human vocal communication using spoken language
For 'speech', meaning a talk, see Public speaking

Speech is when spoken language is used to communicate. Only humans have language. Animals do not have speech, but some (birds are a good example) can communicate with each other by using sounds and gestures.[1][2][3]

Speech is made by sounds vibrating the vocal folds. Sounds through the voice box is shaped by the jaw, tongue, teeth, palate, lips, and nose.

To make speech a person has to be able to:

  1. choose speech sounds
  2. put them into a sequence
  3. produce sound in the voice box
  4. use the lips, tongue, teeth, nose and palate to shape the sounds

Difficulties can happen at any stage of this four-stage process. A speech and language therapist can help work out the stage of the sequence that has difficulties and give therapy.[4][5]

Effective speech includes the following elements – fluency, flexibility, accuracy, and comprehensibility.
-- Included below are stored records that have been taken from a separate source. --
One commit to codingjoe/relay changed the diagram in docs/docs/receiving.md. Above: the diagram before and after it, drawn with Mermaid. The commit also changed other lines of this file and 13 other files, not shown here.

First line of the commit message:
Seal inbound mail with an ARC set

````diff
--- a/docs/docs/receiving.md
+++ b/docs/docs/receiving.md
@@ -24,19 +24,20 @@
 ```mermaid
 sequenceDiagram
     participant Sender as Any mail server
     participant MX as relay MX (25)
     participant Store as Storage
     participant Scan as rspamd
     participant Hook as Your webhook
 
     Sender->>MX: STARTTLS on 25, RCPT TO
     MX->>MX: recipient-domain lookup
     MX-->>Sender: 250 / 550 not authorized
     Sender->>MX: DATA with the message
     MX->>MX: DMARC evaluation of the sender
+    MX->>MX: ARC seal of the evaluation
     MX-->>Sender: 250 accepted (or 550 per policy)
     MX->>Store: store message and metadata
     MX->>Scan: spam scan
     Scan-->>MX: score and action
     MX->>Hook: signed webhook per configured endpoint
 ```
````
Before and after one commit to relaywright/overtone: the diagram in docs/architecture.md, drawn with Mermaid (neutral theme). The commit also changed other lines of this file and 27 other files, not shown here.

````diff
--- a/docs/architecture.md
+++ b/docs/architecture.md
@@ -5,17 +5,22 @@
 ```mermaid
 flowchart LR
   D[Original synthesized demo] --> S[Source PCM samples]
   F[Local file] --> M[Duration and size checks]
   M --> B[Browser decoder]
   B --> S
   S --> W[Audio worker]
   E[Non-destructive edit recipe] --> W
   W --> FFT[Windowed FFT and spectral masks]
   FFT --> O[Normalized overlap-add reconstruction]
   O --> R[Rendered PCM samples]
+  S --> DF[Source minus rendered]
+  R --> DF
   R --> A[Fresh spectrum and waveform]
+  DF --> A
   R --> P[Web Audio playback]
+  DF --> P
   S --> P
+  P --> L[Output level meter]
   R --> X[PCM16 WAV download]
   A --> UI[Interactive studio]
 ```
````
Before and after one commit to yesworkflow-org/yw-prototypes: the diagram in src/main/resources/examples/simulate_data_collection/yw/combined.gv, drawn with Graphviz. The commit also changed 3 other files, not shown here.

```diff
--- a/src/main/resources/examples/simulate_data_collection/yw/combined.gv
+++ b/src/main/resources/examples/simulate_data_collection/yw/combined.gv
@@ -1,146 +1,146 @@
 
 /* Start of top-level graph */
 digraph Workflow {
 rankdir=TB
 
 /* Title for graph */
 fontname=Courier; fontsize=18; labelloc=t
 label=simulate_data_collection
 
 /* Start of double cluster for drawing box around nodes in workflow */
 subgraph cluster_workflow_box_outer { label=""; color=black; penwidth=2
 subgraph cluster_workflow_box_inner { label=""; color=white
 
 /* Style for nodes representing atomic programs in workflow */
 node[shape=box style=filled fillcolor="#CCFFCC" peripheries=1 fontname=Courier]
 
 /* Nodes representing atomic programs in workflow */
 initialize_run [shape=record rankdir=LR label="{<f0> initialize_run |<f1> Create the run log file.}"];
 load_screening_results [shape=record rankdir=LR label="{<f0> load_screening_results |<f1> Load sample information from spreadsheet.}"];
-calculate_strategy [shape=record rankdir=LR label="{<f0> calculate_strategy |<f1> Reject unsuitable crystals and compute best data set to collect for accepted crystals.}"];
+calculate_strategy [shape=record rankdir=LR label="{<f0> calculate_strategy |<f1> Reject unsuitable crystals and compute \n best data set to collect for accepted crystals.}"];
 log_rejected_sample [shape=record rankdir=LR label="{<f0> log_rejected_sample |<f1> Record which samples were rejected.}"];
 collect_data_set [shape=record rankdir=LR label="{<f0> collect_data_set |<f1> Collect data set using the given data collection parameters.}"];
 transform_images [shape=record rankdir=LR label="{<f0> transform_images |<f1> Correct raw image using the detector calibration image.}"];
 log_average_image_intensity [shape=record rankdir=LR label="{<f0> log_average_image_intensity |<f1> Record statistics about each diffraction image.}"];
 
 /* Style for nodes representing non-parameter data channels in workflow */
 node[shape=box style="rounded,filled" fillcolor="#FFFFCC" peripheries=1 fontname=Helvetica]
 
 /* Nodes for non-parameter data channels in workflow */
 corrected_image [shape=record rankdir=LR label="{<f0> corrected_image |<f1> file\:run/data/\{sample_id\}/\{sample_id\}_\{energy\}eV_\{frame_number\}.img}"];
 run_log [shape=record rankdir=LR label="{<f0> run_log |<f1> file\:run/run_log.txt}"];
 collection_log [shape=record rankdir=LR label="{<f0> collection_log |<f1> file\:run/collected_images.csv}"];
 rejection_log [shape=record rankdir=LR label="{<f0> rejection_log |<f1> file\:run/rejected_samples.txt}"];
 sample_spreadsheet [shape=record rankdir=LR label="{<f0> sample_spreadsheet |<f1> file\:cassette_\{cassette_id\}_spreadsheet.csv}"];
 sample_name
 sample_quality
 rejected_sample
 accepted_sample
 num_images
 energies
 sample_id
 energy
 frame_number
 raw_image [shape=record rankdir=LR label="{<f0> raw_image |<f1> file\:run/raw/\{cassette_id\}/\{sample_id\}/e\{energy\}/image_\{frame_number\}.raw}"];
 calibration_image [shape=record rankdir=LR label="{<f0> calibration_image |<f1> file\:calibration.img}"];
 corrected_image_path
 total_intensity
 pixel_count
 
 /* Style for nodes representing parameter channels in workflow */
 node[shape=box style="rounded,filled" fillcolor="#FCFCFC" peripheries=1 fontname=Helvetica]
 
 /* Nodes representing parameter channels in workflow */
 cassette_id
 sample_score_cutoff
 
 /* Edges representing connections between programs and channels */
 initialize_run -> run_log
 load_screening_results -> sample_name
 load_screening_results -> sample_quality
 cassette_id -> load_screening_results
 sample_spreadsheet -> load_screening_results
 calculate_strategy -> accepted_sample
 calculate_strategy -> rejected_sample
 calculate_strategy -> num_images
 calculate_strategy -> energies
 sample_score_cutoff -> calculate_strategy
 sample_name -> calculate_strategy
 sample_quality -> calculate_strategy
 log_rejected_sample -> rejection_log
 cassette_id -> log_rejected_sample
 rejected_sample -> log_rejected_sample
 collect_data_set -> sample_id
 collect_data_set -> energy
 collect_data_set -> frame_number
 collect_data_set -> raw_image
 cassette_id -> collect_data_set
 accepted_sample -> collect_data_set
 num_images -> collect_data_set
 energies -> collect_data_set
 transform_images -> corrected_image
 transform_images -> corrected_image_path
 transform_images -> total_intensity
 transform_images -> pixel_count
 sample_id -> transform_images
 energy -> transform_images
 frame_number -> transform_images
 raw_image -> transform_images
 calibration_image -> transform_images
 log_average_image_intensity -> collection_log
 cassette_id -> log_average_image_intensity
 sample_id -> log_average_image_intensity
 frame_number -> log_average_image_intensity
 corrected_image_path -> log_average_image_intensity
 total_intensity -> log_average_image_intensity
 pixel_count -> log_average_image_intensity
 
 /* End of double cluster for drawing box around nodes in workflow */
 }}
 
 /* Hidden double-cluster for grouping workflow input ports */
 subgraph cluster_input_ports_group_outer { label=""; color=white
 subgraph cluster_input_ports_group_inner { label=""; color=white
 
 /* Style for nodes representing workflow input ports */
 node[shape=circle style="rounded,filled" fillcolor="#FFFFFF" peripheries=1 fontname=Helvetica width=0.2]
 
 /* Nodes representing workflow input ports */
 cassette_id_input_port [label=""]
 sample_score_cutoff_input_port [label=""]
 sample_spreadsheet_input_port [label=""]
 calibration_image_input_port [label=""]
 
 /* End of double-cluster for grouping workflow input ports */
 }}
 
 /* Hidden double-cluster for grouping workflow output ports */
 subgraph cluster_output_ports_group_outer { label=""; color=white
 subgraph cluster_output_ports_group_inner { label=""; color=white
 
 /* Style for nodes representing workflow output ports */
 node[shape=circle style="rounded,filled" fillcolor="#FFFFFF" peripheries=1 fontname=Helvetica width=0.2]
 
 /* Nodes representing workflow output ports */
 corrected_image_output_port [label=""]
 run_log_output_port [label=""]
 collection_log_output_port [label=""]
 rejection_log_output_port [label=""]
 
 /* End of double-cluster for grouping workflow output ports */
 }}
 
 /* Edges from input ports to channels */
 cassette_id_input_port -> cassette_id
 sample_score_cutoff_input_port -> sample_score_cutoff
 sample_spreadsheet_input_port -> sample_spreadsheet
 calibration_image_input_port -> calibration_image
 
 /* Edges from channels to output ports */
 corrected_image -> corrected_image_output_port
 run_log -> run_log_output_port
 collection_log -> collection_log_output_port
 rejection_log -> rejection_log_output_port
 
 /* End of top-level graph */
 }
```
  • Fluency is the ability to communicate an intended message, or affect the listener in the way that is intended by the speaker.
  • Flexibility is the ability to adjust the message according to the responses of the listener. It also involves choosing words and expressions which will be understood by the listener(s). Compare with Cross-cultural communication.
  • Accuracy is the use of proper grammar in spoken language.
  • Comprehensibility is the ability to be understood by others. There are three components of sound which influence one’s comprehensibility:
Pronunciation: saying the sounds of words correctly;
Intonation: applying proper stress and rhythm while speaking; and
Enunciation: speaking clearly at an appropriate pace and volume.


  1. Lieberman, Philip. 1991. Uniquely Human: the evolution of speech, thought, and selfless behavior. Cambridge, Massachusetts: Harvard University Press. ISBN 978-0-674-92182-5. OCLC 21764294
  2. Lieberman, Philip. 2006. Toward an evolutionary biology of language. Cambridge, Massachusetts: Belknap Press of Harvard University Press. ISBN 978-0-674-02184-6. OCLC 62766735.
  3. Lieberman P. 2007. The evolution of human speech: its anatomical and neural bases. Current Anthropology. 48 (1): 39–66. doi:10.1086/509092. S2CID 28651524.
  4. Bauman-Waengler J. 2000. Articulatory & phonological impairments: a clinical focus. Boston: Allyn & Bacon.
  5. Stackhouse J. and Wells B. 1997. Children’s speech and literacy difficulties. London: Whurr.